Before-and-after change records
>>>
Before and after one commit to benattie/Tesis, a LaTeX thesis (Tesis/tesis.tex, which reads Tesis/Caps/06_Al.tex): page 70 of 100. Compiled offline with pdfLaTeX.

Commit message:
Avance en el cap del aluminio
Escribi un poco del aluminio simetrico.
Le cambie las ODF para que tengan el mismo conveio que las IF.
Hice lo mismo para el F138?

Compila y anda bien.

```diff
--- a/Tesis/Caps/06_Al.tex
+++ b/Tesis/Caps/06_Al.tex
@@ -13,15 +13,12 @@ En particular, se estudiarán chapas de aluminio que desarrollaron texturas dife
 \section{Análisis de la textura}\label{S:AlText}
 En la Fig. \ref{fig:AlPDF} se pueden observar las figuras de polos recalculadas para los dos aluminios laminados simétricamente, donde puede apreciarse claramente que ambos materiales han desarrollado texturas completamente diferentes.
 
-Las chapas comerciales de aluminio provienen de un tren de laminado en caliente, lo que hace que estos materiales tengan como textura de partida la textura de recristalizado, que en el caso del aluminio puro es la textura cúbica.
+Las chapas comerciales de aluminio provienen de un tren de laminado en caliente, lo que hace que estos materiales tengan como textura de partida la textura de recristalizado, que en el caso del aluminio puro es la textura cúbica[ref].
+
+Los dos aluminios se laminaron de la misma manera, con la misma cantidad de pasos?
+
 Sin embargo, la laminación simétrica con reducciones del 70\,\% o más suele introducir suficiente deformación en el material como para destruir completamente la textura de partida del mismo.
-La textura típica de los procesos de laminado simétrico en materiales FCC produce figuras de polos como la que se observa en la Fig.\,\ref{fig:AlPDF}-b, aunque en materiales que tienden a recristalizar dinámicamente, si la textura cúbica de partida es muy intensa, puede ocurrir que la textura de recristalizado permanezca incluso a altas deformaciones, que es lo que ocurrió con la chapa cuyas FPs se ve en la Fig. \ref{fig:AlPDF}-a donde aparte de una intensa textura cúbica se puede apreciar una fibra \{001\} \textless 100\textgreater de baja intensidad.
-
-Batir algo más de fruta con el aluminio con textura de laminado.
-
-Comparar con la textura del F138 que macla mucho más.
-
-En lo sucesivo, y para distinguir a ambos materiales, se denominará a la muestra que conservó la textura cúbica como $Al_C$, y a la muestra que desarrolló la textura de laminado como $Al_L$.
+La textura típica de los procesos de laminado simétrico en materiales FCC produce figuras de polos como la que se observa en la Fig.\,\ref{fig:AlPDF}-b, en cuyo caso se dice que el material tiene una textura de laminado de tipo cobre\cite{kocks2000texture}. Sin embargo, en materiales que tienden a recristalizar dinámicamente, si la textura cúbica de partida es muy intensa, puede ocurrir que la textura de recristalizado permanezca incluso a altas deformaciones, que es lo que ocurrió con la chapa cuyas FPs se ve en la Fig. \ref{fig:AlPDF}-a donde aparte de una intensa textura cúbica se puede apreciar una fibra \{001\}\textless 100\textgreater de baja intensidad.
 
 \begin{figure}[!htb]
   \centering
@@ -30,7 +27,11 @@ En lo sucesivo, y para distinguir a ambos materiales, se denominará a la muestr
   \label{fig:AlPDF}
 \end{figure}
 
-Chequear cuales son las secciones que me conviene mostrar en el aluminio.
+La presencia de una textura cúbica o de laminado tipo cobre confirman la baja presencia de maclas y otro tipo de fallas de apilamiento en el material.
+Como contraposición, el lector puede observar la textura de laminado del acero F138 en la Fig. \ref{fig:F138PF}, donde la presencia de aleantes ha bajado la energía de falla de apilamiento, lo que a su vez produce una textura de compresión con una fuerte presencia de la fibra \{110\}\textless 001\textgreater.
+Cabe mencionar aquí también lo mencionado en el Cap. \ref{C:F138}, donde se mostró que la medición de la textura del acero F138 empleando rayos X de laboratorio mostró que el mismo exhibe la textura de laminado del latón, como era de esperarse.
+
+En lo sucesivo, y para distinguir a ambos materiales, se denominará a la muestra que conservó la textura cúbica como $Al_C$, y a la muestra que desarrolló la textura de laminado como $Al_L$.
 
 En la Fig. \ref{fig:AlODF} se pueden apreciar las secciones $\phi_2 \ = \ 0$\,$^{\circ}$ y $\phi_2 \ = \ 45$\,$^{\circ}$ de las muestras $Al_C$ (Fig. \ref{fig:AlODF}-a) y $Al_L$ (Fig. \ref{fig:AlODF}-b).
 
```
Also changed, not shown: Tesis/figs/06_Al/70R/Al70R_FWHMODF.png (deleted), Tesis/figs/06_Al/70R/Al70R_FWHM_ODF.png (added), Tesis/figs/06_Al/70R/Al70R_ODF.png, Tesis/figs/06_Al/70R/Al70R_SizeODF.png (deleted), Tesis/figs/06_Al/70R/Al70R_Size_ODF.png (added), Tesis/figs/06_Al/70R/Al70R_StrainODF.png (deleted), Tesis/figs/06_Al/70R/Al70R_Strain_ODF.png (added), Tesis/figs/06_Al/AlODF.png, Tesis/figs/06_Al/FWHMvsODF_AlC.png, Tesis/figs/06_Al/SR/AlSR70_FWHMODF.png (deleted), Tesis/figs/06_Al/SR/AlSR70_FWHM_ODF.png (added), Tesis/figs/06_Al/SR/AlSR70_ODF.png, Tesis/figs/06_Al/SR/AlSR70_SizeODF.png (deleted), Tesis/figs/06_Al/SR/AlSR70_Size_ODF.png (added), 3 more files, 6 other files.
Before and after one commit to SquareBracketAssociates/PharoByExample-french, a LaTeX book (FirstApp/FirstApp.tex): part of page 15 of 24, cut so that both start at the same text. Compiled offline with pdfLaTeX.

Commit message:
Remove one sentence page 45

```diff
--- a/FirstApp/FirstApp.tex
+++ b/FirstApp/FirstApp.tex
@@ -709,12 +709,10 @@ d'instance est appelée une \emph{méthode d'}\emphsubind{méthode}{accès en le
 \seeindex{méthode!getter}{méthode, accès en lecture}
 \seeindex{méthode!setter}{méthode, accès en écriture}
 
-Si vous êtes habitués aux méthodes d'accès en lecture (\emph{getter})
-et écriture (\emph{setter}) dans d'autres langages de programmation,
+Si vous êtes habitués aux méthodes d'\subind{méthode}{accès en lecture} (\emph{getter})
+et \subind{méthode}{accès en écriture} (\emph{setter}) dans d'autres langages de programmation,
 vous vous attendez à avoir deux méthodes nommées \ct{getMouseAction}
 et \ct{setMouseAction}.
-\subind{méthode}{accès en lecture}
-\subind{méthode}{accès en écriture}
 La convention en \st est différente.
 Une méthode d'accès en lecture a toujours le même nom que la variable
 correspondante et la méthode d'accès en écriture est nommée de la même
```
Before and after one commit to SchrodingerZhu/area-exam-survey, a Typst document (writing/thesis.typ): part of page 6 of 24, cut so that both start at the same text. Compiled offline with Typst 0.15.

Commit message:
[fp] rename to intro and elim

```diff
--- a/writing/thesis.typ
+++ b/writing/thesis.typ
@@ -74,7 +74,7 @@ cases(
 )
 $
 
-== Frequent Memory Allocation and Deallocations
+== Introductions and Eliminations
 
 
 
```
<<<
Your assignment: Set every entry down verbatim.

Exercise output:
Before and after one commit to benattie/Tesis, a LaTeX thesis (Tesis/tesis.tex, which reads Tesis/Caps/06_Al.tex): page 70 of 100. Compiled offline with pdfLaTeX.

Commit message:
Avance en el cap del aluminio
Escribi un poco del aluminio simetrico.
Le cambie las ODF para que tengan el mismo conveio que las IF.
Hice lo mismo para el F138?

Compila y anda bien.

```diff
--- a/Tesis/Caps/06_Al.tex
+++ b/Tesis/Caps/06_Al.tex
@@ -13,15 +13,12 @@ En particular, se estudiarán chapas de aluminio que desarrollaron texturas dife
 \section{Análisis de la textura}\label{S:AlText}
 En la Fig. \ref{fig:AlPDF} se pueden observar las figuras de polos recalculadas para los dos aluminios laminados simétricamente, donde puede apreciarse claramente que ambos materiales han desarrollado texturas completamente diferentes.
 
-Las chapas comerciales de aluminio provienen de un tren de laminado en caliente, lo que hace que estos materiales tengan como textura de partida la textura de recristalizado, que en el caso del aluminio puro es la textura cúbica.
+Las chapas comerciales de aluminio provienen de un tren de laminado en caliente, lo que hace que estos materiales tengan como textura de partida la textura de recristalizado, que en el caso del aluminio puro es la textura cúbica[ref].
+
+Los dos aluminios se laminaron de la misma manera, con la misma cantidad de pasos?
+
 Sin embargo, la laminación simétrica con reducciones del 70\,\% o más suele introducir suficiente deformación en el material como para destruir completamente la textura de partida del mismo.
-La textura típica de los procesos de laminado simétrico en materiales FCC produce figuras de polos como la que se observa en la Fig.\,\ref{fig:AlPDF}-b, aunque en materiales que tienden a recristalizar dinámicamente, si la textura cúbica de partida es muy intensa, puede ocurrir que la textura de recristalizado permanezca incluso a altas deformaciones, que es lo que ocurrió con la chapa cuyas FPs se ve en la Fig. \ref{fig:AlPDF}-a donde aparte de una intensa textura cúbica se puede apreciar una fibra \{001\} \textless 100\textgreater de baja intensidad.
-
-Batir algo más de fruta con el aluminio con textura de laminado.
-
-Comparar con la textura del F138 que macla mucho más.
-
-En lo sucesivo, y para distinguir a ambos materiales, se denominará a la muestra que conservó la textura cúbica como $Al_C$, y a la muestra que desarrolló la textura de laminado como $Al_L$.
+La textura típica de los procesos de laminado simétrico en materiales FCC produce figuras de polos como la que se observa en la Fig.\,\ref{fig:AlPDF}-b, en cuyo caso se dice que el material tiene una textura de laminado de tipo cobre\cite{kocks2000texture}. Sin embargo, en materiales que tienden a recristalizar dinámicamente, si la textura cúbica de partida es muy intensa, puede ocurrir que la textura de recristalizado permanezca incluso a altas deformaciones, que es lo que ocurrió con la chapa cuyas FPs se ve en la Fig. \ref{fig:AlPDF}-a donde aparte de una intensa textura cúbica se puede apreciar una fibra \{001\}\textless 100\textgreater de baja intensidad.
 
 \begin{figure}[!htb]
   \centering
@@ -30,7 +27,11 @@ En lo sucesivo, y para distinguir a ambos materiales, se denominará a la muestr
   \label{fig:AlPDF}
 \end{figure}
 
-Chequear cuales son las secciones que me conviene mostrar en el aluminio.
+La presencia de una textura cúbica o de laminado tipo cobre confirman la baja presencia de maclas y otro tipo de fallas de apilamiento en el material.
+Como contraposición, el lector puede observar la textura de laminado del acero F138 en la Fig. \ref{fig:F138PF}, donde la presencia de aleantes ha bajado la energía de falla de apilamiento, lo que a su vez produce una textura de compresión con una fuerte presencia de la fibra \{110\}\textless 001\textgreater.
+Cabe mencionar aquí también lo mencionado en el Cap. \ref{C:F138}, donde se mostró que la medición de la textura del acero F138 empleando rayos X de laboratorio mostró que el mismo exhibe la textura de laminado del latón, como era de esperarse.
+
+En lo sucesivo, y para distinguir a ambos materiales, se denominará a la muestra que conservó la textura cúbica como $Al_C$, y a la muestra que desarrolló la textura de laminado como $Al_L$.
 
 En la Fig. \ref{fig:AlODF} se pueden apreciar las secciones $\phi_2 \ = \ 0$\,$^{\circ}$ y $\phi_2 \ = \ 45$\,$^{\circ}$ de las muestras $Al_C$ (Fig. \ref{fig:AlODF}-a) y $Al_L$ (Fig. \ref{fig:AlODF}-b).
 
```
Also changed, not shown: Tesis/figs/06_Al/70R/Al70R_FWHMODF.png (deleted), Tesis/figs/06_Al/70R/Al70R_FWHM_ODF.png (added), Tesis/figs/06_Al/70R/Al70R_ODF.png, Tesis/figs/06_Al/70R/Al70R_SizeODF.png (deleted), Tesis/figs/06_Al/70R/Al70R_Size_ODF.png (added), Tesis/figs/06_Al/70R/Al70R_StrainODF.png (deleted), Tesis/figs/06_Al/70R/Al70R_Strain_ODF.png (added), Tesis/figs/06_Al/AlODF.png, Tesis/figs/06_Al/FWHMvsODF_AlC.png, Tesis/figs/06_Al/SR/AlSR70_FWHMODF.png (deleted), Tesis/figs/06_Al/SR/AlSR70_FWHM_ODF.png (added), Tesis/figs/06_Al/SR/AlSR70_ODF.png, Tesis/figs/06_Al/SR/AlSR70_SizeODF.png (deleted), Tesis/figs/06_Al/SR/AlSR70_Size_ODF.png (added), 3 more files, 6 other files.
Before and after one commit to SquareBracketAssociates/PharoByExample-french, a LaTeX book (FirstApp/FirstApp.tex): part of page 15 of 24, cut so that both start at the same text. Compiled offline with pdfLaTeX.

Commit message:
Remove one sentence page 45

```diff
--- a/FirstApp/FirstApp.tex
+++ b/FirstApp/FirstApp.tex
@@ -709,12 +709,10 @@ d'instance est appelée une \emph{méthode d'}\emphsubind{méthode}{accès en le
 \seeindex{méthode!getter}{méthode, accès en lecture}
 \seeindex{méthode!setter}{méthode, accès en écriture}
 
-Si vous êtes habitués aux méthodes d'accès en lecture (\emph{getter})
-et écriture (\emph{setter}) dans d'autres langages de programmation,
+Si vous êtes habitués aux méthodes d'\subind{méthode}{accès en lecture} (\emph{getter})
+et \subind{méthode}{accès en écriture} (\emph{setter}) dans d'autres langages de programmation,
 vous vous attendez à avoir deux méthodes nommées \ct{getMouseAction}
 et \ct{setMouseAction}.
-\subind{méthode}{accès en lecture}
-\subind{méthode}{accès en écriture}
 La convention en \st est différente.
 Une méthode d'accès en lecture a toujours le même nom que la variable
 correspondante et la méthode d'accès en écriture est nommée de la même
```
Before and after one commit to SchrodingerZhu/area-exam-survey, a Typst document (writing/thesis.typ): part of page 6 of 24, cut so that both start at the same text. Compiled offline with Typst 0.15.

Commit message:
[fp] rename to intro and elim

```diff
--- a/writing/thesis.typ
+++ b/writing/thesis.typ
@@ -74,7 +74,7 @@ cases(
 )
 $
 
-== Frequent Memory Allocation and Deallocations
+== Introductions and Eliminations
 
 
 
```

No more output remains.